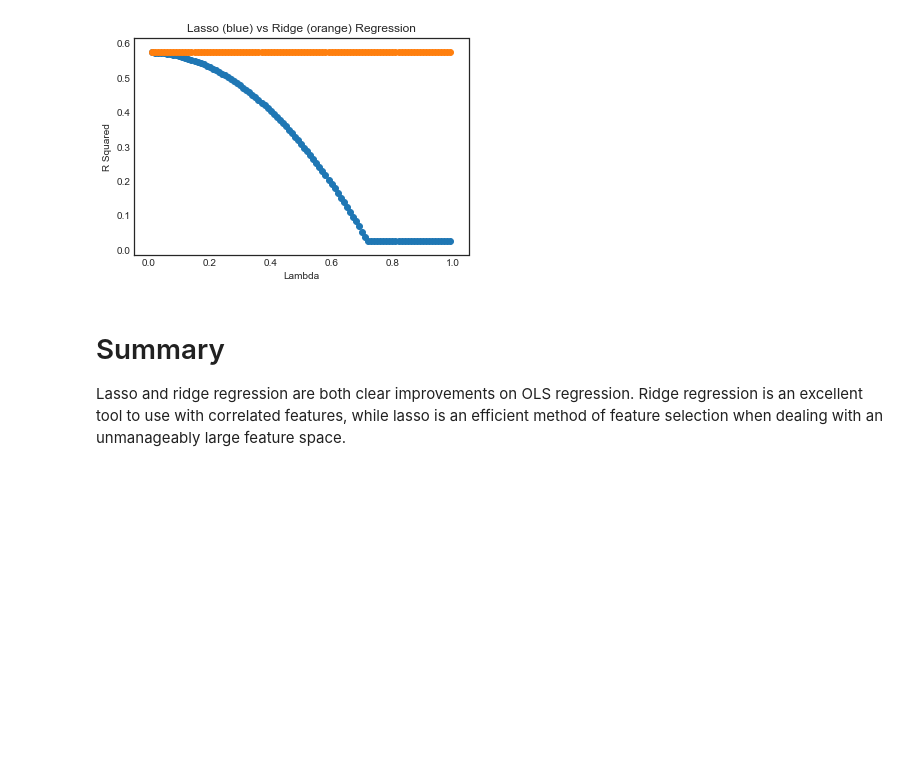
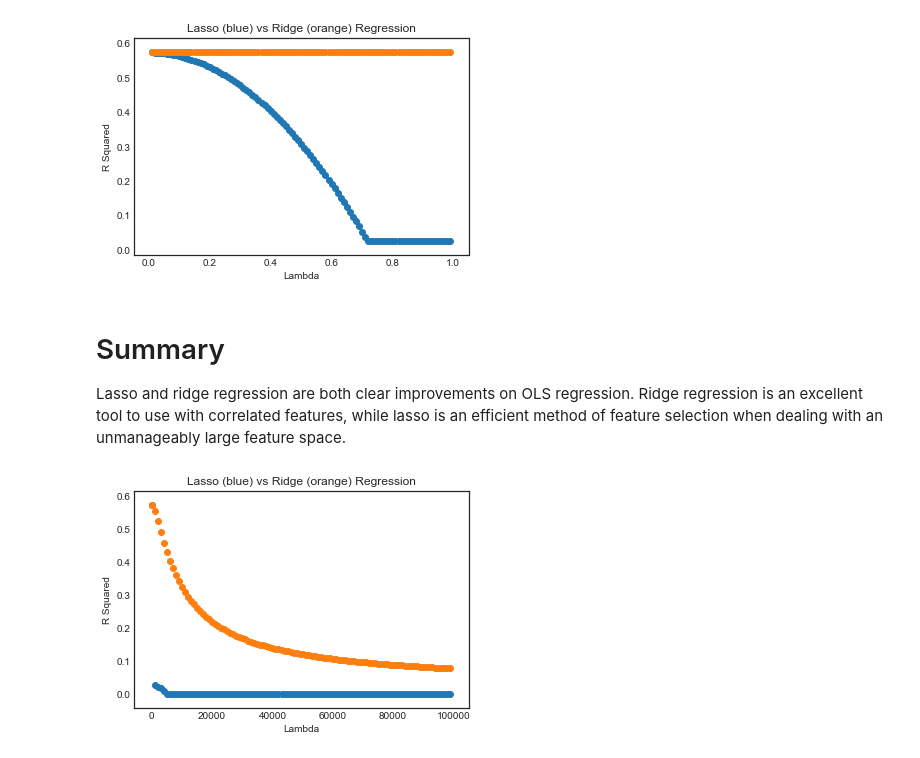
Before and after one commit to maxcalabro/Thinkful_Unit_3, a Jupyter notebook: 3.3.3+Lasso+Regression.ipynb, the cells around one changed output. Saved outputs shown, nothing was run; the diff lists cells and outputs as text; code cells hidden in the pictures; blank space fills up the shorter version.

```diff
--- a/3.3.3+Lasso+Regression.ipynb
+++ b/3.3.3+Lasso+Regression.ipynb
@@ -174,0 +177,27 @@ Lasso and ridge regression are both clear improvements on OLS regression.  Ridge
+# %%
+# Your code here
+
+lam_max = .1
+ridge_all = []
+lass_all = []
+lam_all = []
+
+for lam in range(1, 10000000, 100000):
+    lam /= 100
+    lam_all.append(lam)
+    ridgeBig = linear_model.Ridge(alpha=lam, fit_intercept=False)
+    ridgeBig.fit(X_train2, Y_train)
+    ridge_all.append(ridgeBig.score(X_train2, Y_train))
+
+    lassBig = linear_model.Lasso(alpha=lam)
+    lassBig.fit(X_train2, Y_train)
+    lass_all.append(lassBig.score(X_train2, Y_train))
+# %%
+plt.scatter(lam_all, lass_all)
+plt.scatter(lam_all, ridge_all)
+plt.title('Lasso (blue) vs Ridge (orange) Regression')
+plt.xlabel('Lambda')
+plt.ylabel('R Squared')
+plt.show()
+# %% [output]
+[figure, added]
```
Also changed, not shown: parts of 1 cell of this notebook.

**WHAT TO WORK ON:**
Report the count, and only the count, of lines in the records above that contain "ridgeBig".

**ANSWER TO THE EXERCISE:**
3